The question is about how many logical qubits it takes to implement Shor's algorithm for factoring an integer $N$ of bit-size $n$, i.e., a non-negative integer $N$ such that $1 \leq N \leq 2^n{-}1$. The question is a poignant one and not easy to answer as there are various tradeoffs possible (e.g., between number of qubits and circuit size). Executive ...


9

Yes, it is possible to obtain this information, but only for troubleshooting purposes, not for using it in the code. Dump functions dump the status of the target machine into a file or to the console output. If the program is executed on the full-state simulator, this status will include the wave function of the whole system (for DumpMachine) or of the ...


7

Unfortunately, there is indeed currently no way to generate circuit diagrams from a Q# program. Since this is a feature request, consider making it here: https://quantum.uservoice.com/forums/906940-debugging-and-simulation. To give a little bit of context, Q# makes a conscious effort to encourage reasoning about quantum algorithms in terms of control flow ...


6

arg.Value contains the actual tuple that the controlled operation receives at runtime.
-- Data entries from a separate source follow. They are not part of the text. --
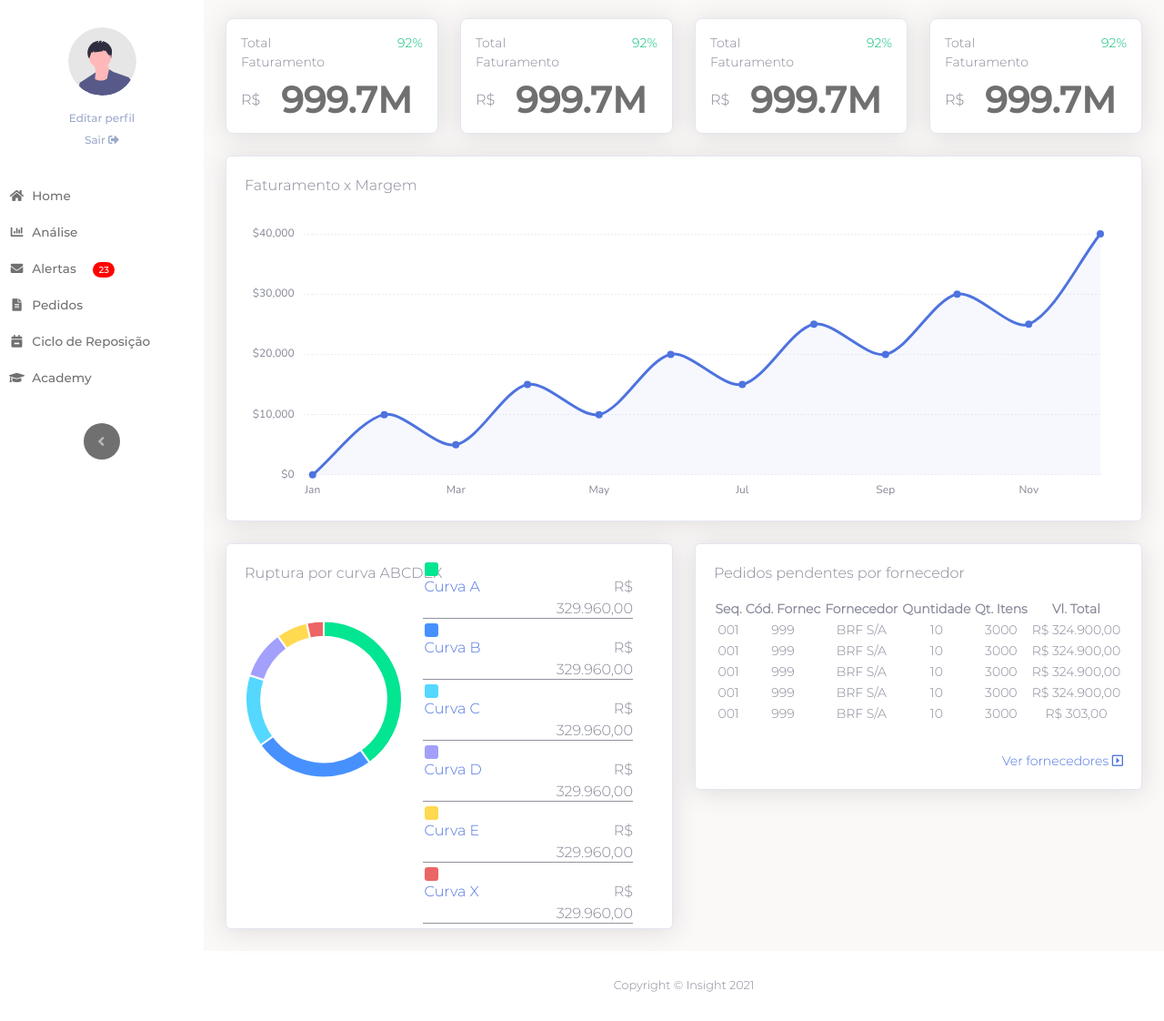
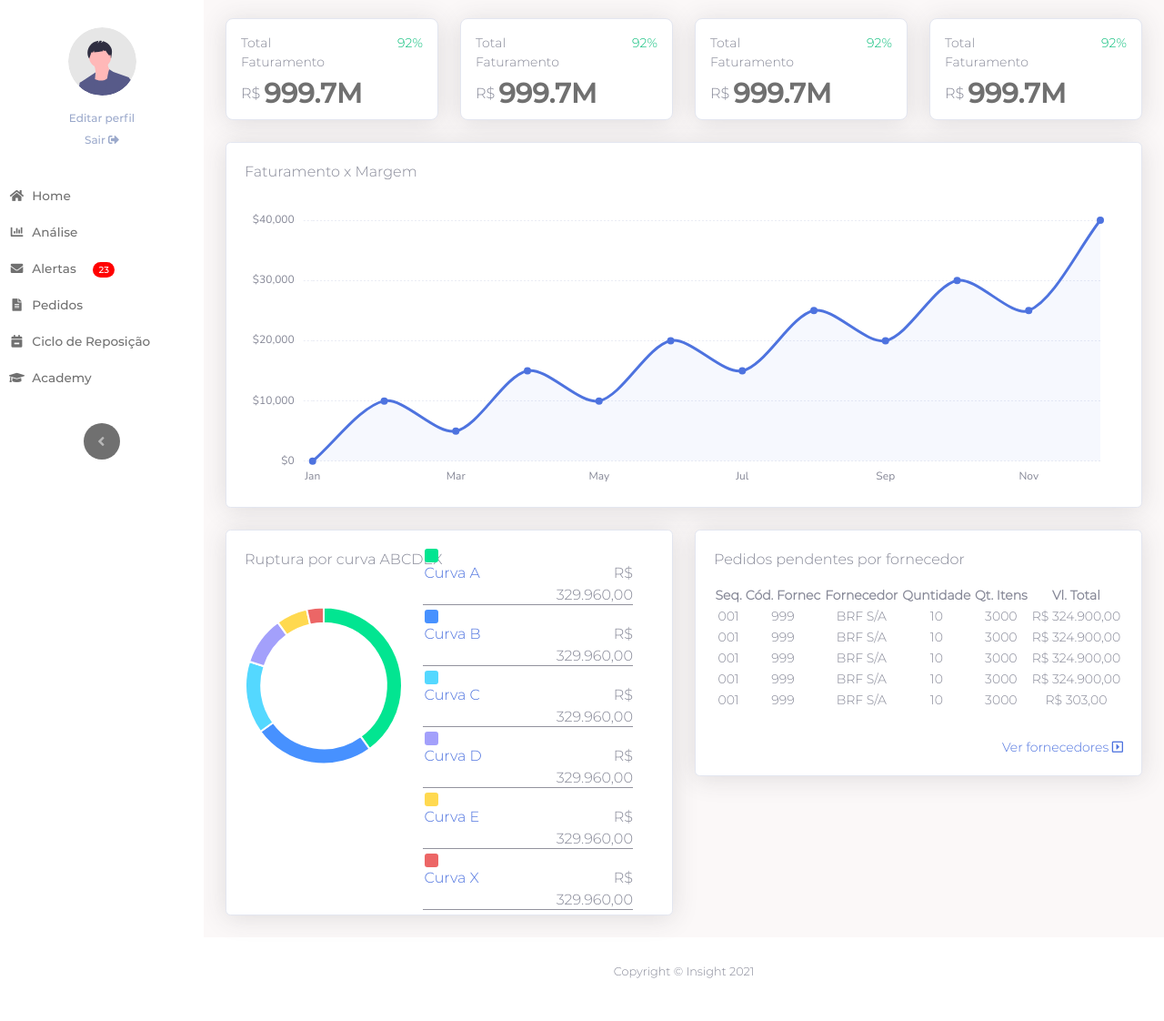
Before and after one commit to jeff-vasconcelos/compras, a Django app: page /painel/home/ in a window 1280 px wide. Shown: the whole page at 91% size. After the commit the page ends 1075 px from the top, so only its background shows below. Run offline with Django 3.2, Linux system fonts and the light colour scheme; some libraries are stand-ins or nearby versions.

Commit message:
atualizando arquivos

```diff
--- a/api/views.py
+++ b/api/views.py
@@ -1,9 +1,10 @@
-
 from rest_framework import viewsets, generics
+from rest_framework.permissions import IsAuthenticated
 from api.serializer import ProdutoSerializer
 from api.models import Produto
 
 """ Views responsavel por todos os metodos de produtos """
 class ProdutoViewSet(viewsets.ModelViewSet):
+    permission_classes = (IsAuthenticated,)
     queryset = Produto.objects.all()
     serializer_class = ProdutoSerializer
--- a/core/urls/urls_aplicacao.py
+++ b/core/urls/urls_aplicacao.py
@@ -3,10 +3,13 @@ from django.conf import settings
 from django.conf.urls.static import static
 from core.views.usuarios_views import *
 from core.views.academy_views import *
+from core.views.home_views import *
+from core.views.analise_views import *
 
 
 urlpatterns = [
     path('home/', home_painel, name='home_painel'),
+    path('analise/', analise_painel, name='analise_painel'),
 
     path('academy/', academy, name='academy'),
     path('academy/<slug>', video_academy, name='academy-video'),
--- /dev/null
+++ b/core/views/analise_views.py
@@ -0,0 +1,5 @@
+from django.shortcuts import render
+
+
+def analise_painel(request, template_name='aplicacao/paginas/analise.html'):
+    return render(request, template_name)
--- /dev/null
+++ b/core/views/home_views.py
@@ -0,0 +1,5 @@
+from django.shortcuts import render
+
+
+def home_painel(request, template_name='aplicacao/paginas/home.html'):
+    return render(request, template_name)
--- a/core/views/usuarios_views.py
+++ b/core/views/usuarios_views.py
@@ -7,10 +7,6 @@ from django.http import HttpResponseRedirect
 from django.shortcuts import render, redirect, get_object_or_404
 from core.forms.usuarios_forms import *
 from core.models.usuarios_models import *
-
-
-def home_painel(request, template_name='aplicacao/paginas/home.html'):
-    return render(request, template_name)
 
 
 """ Função de Login """
--- a/setup/settings.py
+++ b/setup/settings.py
@@ -42,6 +42,7 @@ INSTALLED_APPS = [
     'api',
     'core',
     'rest_framework',
+    'rest_framework.authtoken',
     'crispy_forms',
 
 ]
@@ -135,7 +136,10 @@ MEDIA_ROOT = os.path.join(BASE_DIR, 'media')
 
 REST_FRAMEWORK = {
     'DEFAULT_PAGINATION_CLASS': 'rest_framework.pagination.PageNumberPagination',
-    'PAGE_SIZE': 5
+    'PAGE_SIZE': 5,
+    'DEFAULT_AUTHENTICATION_CLASSES': [
+        'rest_framework.authentication.TokenAuthentication',
+    ],
 }
 
 #SMTP CONFIGURATION
--- a/setup/urls.py
+++ b/setup/urls.py
@@ -19,14 +19,17 @@ from api.views import ProdutoViewSet
 from rest_framework import routers
 from django.conf import settings
 from django.conf.urls.static import static
+from rest_framework.authtoken import views
 
 """ Rotas da API de produtos """
 router = routers.DefaultRouter()
 router.register('produtos', ProdutoViewSet)
 
+
 urlpatterns = [
     path('admin/', admin.site.urls),
     path('api/', include(router.urls)),
+    path('api-token-auth', views.obtain_auth_token, name='api-token-auth'),
     path('administracao/painel/', include('core.urls.urls_administracao')),
     path('painel/', include('core.urls.urls_aplicacao')),
     path('acesso/', include('core.urls.urls_login')),
--- a/templates/aplicacao/base.html
+++ b/templates/aplicacao/base.html
@@ -4,6 +4,9 @@
 
 <head>
     {% include 'aplicacao/parciais/_head.html' %}
+
+    {% block scripts %}
+    {% endblock scripts %}
 </head>
 
 <body id="page-top">
--- a/templates/aplicacao/paginas/home.html
+++ b/templates/aplicacao/paginas/home.html
@@ -15,10 +15,10 @@
                         </div>
                     </div>
                     <div class="row cards-home-valores">
-                        <div class="col-3 cards-home-sifrao">
+                        <div class="col-2 cards-home-sifrao">
                             R$
                         </div>
-                        <div class="col-9 cards-home-valor">
+                        <div class="col-10 cards-home-valor">
                              999.7M
                         </div>
                         <!--
@@ -43,10 +43,10 @@
                         </div>
                     </div>
                     <div class="row cards-home-valores">
-                        <div class="col-3 cards-home-sifrao">
+                        <div class="col-2 cards-home-sifrao">
                             R$
                         </div>
-                        <div class="col-9 cards-home-valor">
+                        <div class="col-10 cards-home-valor">
                              999.7M
                         </div>
                     </div>
@@ -66,10 +66,10 @@
                         </div>
                     </div>
                     <div class="row cards-home-valores">
-                        <div class="col-3 cards-home-sifrao">
+                        <div class="col-2 cards-home-sifrao">
                             R$
                         </div>
-                        <div class="col-9 cards-home-valor">
+                        <div class="col-10 cards-home-valor">
                              999.7M
                         </div>
                     </div>
@@ -89,10 +89,10 @@
                         </div>
                     </div>
                     <div class="row cards-home-valores">
-                        <div class="col-3 cards-home-sifrao">
+                        <div class="col-2 cards-home-sifrao">
                             R$
                         </div>
-                        <div class="col-9 cards-home-valor">
+                        <div class="col-10 cards-home-valor">
                              999.7M
                         </div>
                     </div>
--- a/templates/static/aplicacao/css/home.css
+++ b/templates/static/aplicacao/css/home.css
@@ -20,10 +20,11 @@ div.cards-home-sifrao{
     margin-top: auto;
     margin-bottom: auto;
     font-size: 16px;
+    padding-right: 0px;
 }
 div.cards-home-valor{
     padding-left: 0px;
-    font-size: 40px;
+    font-size: 30px;
     font-weight: bold;
     margin-top: auto;
     margin-bottom: auto;
```
Also changed, not shown: templates/aplicacao/paginas/analise.html (added, +9 -0 lines), templates/aplicacao/parciais/_head.html (line endings or trailing spaces).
It's a two item tuple in which the first item is the control qubits, and the second another tuple with the arguments the operation normally expects, so in your case you are only interested in the first item of this tuple. Overall, arg.Value can be anything, thus it has ...


6

There is none at the moment (as of version 0.3). We're working on adding it as a primitive type, hopefully it will be included in the next release.


6

First, let's represent operation $2|\psi\rangle \langle\psi| - \mathcal{I}$ as $H^{\otimes n}(2|0\rangle \langle0| - \mathcal{I})H^{\otimes n}$, as Nielsen and Chuang do. Doing $H^{\otimes n}$ is easy - it's just ApplyToEach(H, register). $2|0\rangle \langle0| - \mathcal{I}$ flips the phase of all computational basis states except $|0...0\rangle$. Let's ...


6

A separate note on using simulators for this (as opposed to using an actual quantum computer). Simulators, like the one that ships with Q#, are built to simulate quantum mechanical theories as we understand them now. This means that any experiment you run on a simulator will behave exactly as the theory says (well, unless the simulator has a bug in the code)...


6

Running programs on a quantum computer will indeed require some routines which are not required for running them on a classical simulation. Two easiest examples are error correction (a classical simulation is perfect but a quantum device will be noisy and will require error correction to produce useful results) and translating logical qubits and gates to ...


6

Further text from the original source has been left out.